While playing out from the back, Liverpool often looked to advance into the opposition half through United’s right, where Greenwood was targeted. Jones would drop back to outnumber the United academy graduate along with Robertson, allowing one of the two to advance through the half-space between Greenwood and van de Beek.
Milner made late runs into the box from midfield, trying to overload the penalty area. Above, you can see that he is stalking in undetected as the United defence is concentrating on Salah, Firmino and Jones.
Milner’s late run was what made Liverpool’s second goal – he got into a pocket of space inside the penalty area without being tracked, and with the United defence believing that he was going to shoot, he left the ball to Salah, who finished in style.
Firmino often dropped in between the lines to receive the ball on the half-turn and look for a teammate further forward. That teammate usually was Salah, who did not hold his width, drifting inside instead.
From such positions, Salah could use his pace to run at the Manchester United defence, particularly exploiting the gap between the centre-back and full-back. That is precisely how he opened the scoring.
Salah’s inward movements also vacated space for his full-back, Alexander-Arnold, who had a field day on the right, particularly in the first half.
You can see just that above – Salah has gone inside, with Shaw following suit. Rashford is nowhere near Alexander-Arnold, who has an acre of space on the right.
Of course, a simple overlapping run worked too, as Rashford failed to track Alexander-Arnold back.
While this system worked for the majority of the match, it’s one big weakness was Alexander-Arnold being out of position when the ball was turned over quickly. This was thoroughly exploited:
Manchester United’s counter attacking threat
As ever, United relied on counter attacks to deal their damage. Both of their first two goals came from such situations, so let’s take a look at how they worked.
Rashford’s failure to track Alexander-Arnold back meant that he was free on the left if United turned over possession. With the full-back often overlapping Salah, Rashford had an exceeding amount of freedom on the wing in counterattacking situations.
On the opposite side, the pace of Greenwood was used to hurt the Liverpool defence, as he too would often be ahead of Robertson on the break.

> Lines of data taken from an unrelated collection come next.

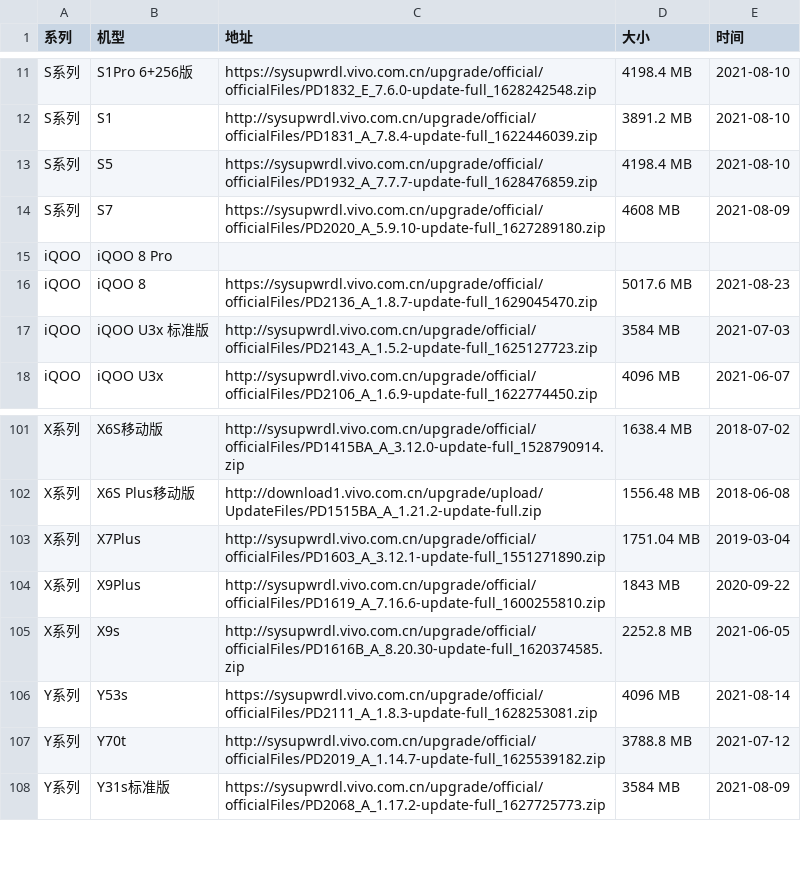
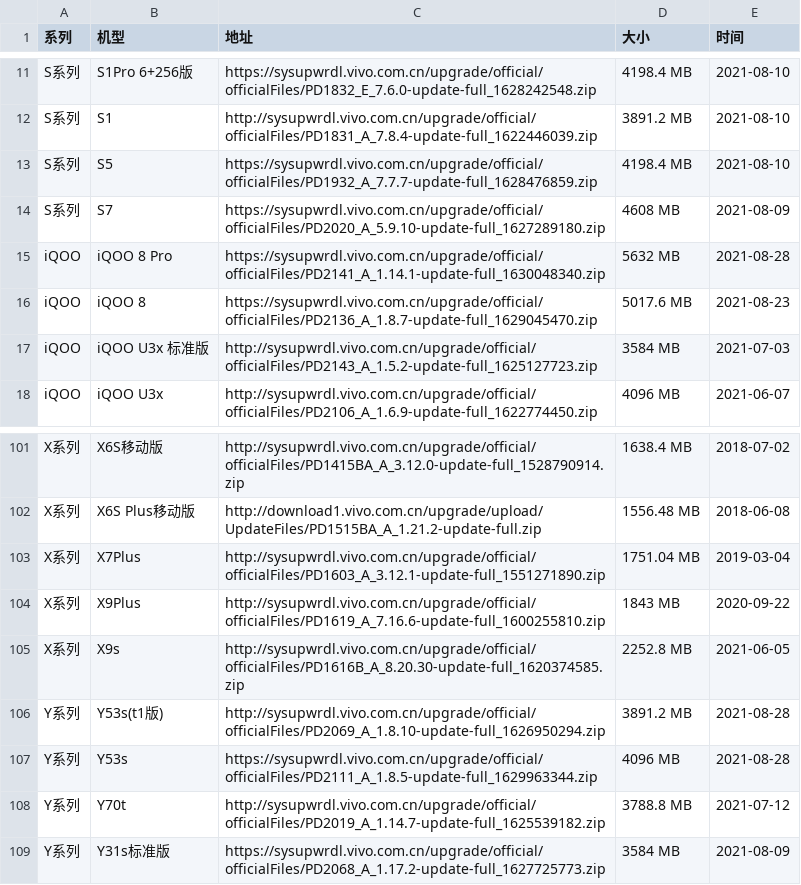
Before and after one commit to wuxianlin/get_android_data, a CSV file: data/vivo_rom.csv, drawn as a sheet; only a part is shown, gaps mark what is left out.

```diff
--- a/data/vivo_rom.csv
+++ b/data/vivo_rom.csv
@@ -14,3 +14,3 @@ S系列,S5,https://sysupwrdl.vivo.com.cn/upgrade/official/officialFiles/PD1932_A
 S系列,S7,https://sysupwrdl.vivo.com.cn/upgrade/official/officialFiles/PD2020_A_5.9.10-update-full_1627289180.zip,4608 MB,2021-08-09
-iQOO,iQOO 8 Pro,,,
+iQOO,iQOO 8 Pro,https://sysupwrdl.vivo.com.cn/upgrade/official/officialFiles/PD2141_A_1.14.1-update-full_1630048340.zip,5632 MB,2021-08-28
 iQOO,iQOO 8,https://sysupwrdl.vivo.com.cn/upgrade/official/officialFiles/PD2136_A_1.8.7-update-full_1629045470.zip,5017.6 MB,2021-08-23
@@ -105,3 +105,4 @@ X系列,X9Plus,http://sysupwrdl.vivo.com.cn/upgrade/official/officialFiles/PD161
 X系列,X9s,http://sysupwrdl.vivo.com.cn/upgrade/official/officialFiles/PD1616B_A_8.20.30-update-full_1620374585.zip,2252.8 MB,2021-06-05
-Y系列,Y53s,https://sysupwrdl.vivo.com.cn/upgrade/official/officialFiles/PD2111_A_1.8.3-update-full_1628253081.zip,4096 MB,2021-08-14
+Y系列,Y53s(t1版),http://sysupwrdl.vivo.com.cn/upgrade/official/officialFiles/PD2069_A_1.8.10-update-full_1626950294.zip,3891.2 MB,2021-08-28
+Y系列,Y53s,https://sysupwrdl.vivo.com.cn/upgrade/official/officialFiles/PD2111_A_1.8.5-update-full_1629963344.zip,4096 MB,2021-08-28
 Y系列,Y70t,http://sysupwrdl.vivo.com.cn/upgrade/official/officialFiles/PD2019_A_1.14.7-update-full_1625539182.zip,3788.8 MB,2021-07-12
```
Also changed, not shown: data/vivo_gms_devices.csv.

Rashford found him multiple times with sweeping crossfield balls, and this was the one which led to United’s goal.
Alternatively, Rashford could go on with the ball, looking to slip a teammate through on goal from the edge of the box.
The reverse worked for United’s second goal – Greenwood picked the ball up and sent a crossfield to Rashford, who was clear of Alexander-Arnold again, and he too had a cool finish up his sleeve.
The number of United counterattacks in this match was pretty similar to the figure they achieved a week back in the Premier League, but the difference was that they actually finished the moves off and made them count in the FA Cup.
Tactically speaking, United did not spring too many surprises – they defended with discipline and lightly pressed Liverpool, using counter attacks to create their best chances.
In this sense, their set-up was similar to the one in the Premier League match against Liverpool, but as aforementioned, the difference was that they executed it fully tonight.
As for Liverpool, Klopp’s alternative system with Jones on the left wing didn’t look too bad, but Alexander-Arnold defensive shortfalls hurt him the most, particularly with an inexperienced centre-back in Williams on the right.
Stats courtesy Whoscored.com